The real truth is the streamers should be paying the developers and publishers of the games they stream. They should be buying a license like any real business and paying for the content they use.— Alex Hutchinson (@BangBangClick) October 22, 2020
Hutchinson is correct that many streamers are profiting off of the games that are being streamed, but the benefits are far from one-sided. It's unlikely that a stream will convince viewers to buy a certain music track upon hearing it, but streaming has had a massive impact on video game sales. Take, for example, Among Us. The game had struggled since its release in 2018, but exploded in popularity after Twitch streamers discovered the game earlier this year. Among Us is not an outlier; several games have found much larger audiences thanks to streamers, and will continue to do so.
It's clear that most publishers understand that benefit.

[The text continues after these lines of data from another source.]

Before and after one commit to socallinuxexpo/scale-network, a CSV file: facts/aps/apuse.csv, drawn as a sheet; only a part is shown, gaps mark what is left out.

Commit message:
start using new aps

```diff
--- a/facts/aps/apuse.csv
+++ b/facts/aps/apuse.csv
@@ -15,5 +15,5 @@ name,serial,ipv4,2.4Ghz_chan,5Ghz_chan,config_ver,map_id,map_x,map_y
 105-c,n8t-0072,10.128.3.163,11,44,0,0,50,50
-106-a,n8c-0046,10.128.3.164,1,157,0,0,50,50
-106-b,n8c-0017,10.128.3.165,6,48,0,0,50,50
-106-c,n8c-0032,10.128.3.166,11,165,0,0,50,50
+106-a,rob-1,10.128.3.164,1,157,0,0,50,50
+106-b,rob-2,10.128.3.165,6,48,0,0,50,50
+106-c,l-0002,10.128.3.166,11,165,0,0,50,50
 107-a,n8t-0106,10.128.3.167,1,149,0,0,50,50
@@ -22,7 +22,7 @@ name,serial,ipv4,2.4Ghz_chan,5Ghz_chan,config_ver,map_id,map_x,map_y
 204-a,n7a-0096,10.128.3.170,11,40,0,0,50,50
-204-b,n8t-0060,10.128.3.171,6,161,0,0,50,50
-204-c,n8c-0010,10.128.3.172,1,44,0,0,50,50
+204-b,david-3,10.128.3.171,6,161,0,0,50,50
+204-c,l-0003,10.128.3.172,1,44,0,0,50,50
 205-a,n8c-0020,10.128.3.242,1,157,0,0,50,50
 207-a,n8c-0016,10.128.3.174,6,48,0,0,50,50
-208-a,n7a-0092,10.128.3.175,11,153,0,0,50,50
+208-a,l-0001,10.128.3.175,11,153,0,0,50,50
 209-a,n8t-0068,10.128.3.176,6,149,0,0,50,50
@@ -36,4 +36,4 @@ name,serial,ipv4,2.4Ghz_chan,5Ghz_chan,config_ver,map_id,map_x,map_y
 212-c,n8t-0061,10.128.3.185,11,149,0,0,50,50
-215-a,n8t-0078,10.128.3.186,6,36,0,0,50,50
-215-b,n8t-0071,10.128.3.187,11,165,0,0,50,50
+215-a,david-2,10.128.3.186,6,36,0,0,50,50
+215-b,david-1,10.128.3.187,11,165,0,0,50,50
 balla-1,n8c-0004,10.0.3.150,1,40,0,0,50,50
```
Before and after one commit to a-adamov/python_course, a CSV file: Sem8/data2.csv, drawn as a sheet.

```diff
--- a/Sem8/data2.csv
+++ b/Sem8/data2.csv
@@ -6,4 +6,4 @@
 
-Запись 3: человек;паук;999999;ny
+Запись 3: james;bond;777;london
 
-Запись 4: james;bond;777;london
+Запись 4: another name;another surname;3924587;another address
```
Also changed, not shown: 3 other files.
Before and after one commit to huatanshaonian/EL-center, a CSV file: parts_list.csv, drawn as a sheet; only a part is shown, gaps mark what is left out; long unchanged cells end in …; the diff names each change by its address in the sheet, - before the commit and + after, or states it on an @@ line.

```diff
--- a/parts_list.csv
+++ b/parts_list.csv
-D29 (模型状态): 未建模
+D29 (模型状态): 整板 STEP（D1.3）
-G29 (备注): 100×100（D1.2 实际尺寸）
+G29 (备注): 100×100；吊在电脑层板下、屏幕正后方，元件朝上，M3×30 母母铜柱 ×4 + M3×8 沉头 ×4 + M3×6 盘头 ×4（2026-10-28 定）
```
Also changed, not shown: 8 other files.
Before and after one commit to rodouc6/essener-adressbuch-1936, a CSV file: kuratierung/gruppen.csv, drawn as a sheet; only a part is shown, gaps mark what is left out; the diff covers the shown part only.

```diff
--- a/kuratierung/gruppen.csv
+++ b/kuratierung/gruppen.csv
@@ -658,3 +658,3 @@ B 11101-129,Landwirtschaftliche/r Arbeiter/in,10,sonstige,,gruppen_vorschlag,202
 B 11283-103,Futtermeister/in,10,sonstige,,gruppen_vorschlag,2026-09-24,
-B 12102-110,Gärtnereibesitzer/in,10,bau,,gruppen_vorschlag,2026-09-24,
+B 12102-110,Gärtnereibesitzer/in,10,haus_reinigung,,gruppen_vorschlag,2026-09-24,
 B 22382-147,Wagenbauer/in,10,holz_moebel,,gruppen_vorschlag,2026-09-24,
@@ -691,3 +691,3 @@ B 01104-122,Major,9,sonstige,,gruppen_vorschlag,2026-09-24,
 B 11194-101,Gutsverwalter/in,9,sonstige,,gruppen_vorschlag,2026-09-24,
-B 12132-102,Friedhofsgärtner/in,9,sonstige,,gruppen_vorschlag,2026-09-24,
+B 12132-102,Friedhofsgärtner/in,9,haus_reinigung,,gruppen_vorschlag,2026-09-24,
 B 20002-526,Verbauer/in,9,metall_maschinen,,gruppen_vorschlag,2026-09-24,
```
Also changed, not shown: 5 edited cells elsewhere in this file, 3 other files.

Several publishers have embraced streaming in a big way, even going so far as to incorporate popular figures like Dr Disrespect into their games as playable characters. The idea that streamers should be paying publishers for, essentially, advertising their games for free, completely ignores the realities of streaming, and how much publishers currently benefit from this type of publicity. If publishers started charging streamers to play those games, only the biggest would be able to afford to do so, making it impossible for smaller names to establish themselves. It would also cause streamers to move towards publishers that weren't "enforcing copyrights," hugely benefiting smaller publishers.
The reality is that the DMCA takedowns that have been happening to streamers are a big problem. Twitch has not informed streamers what content violated copyright, and some of the removed content could have been years in the past. Artists like T-Pain have made music available for streamers to use copyright free, which could help moving forward, but that doesn't resolve the issues with older content. Fortunately, it seems like a safe bet that streamers won't have to worry about similar issues with the games themselves anytime soon.
Do you think streamers should pay to stream certain games? Are publishers the ones that truly benefit? Let us know in the comments or share your thoughts directly on Twitter at @Marcdachamp to talk all things gaming!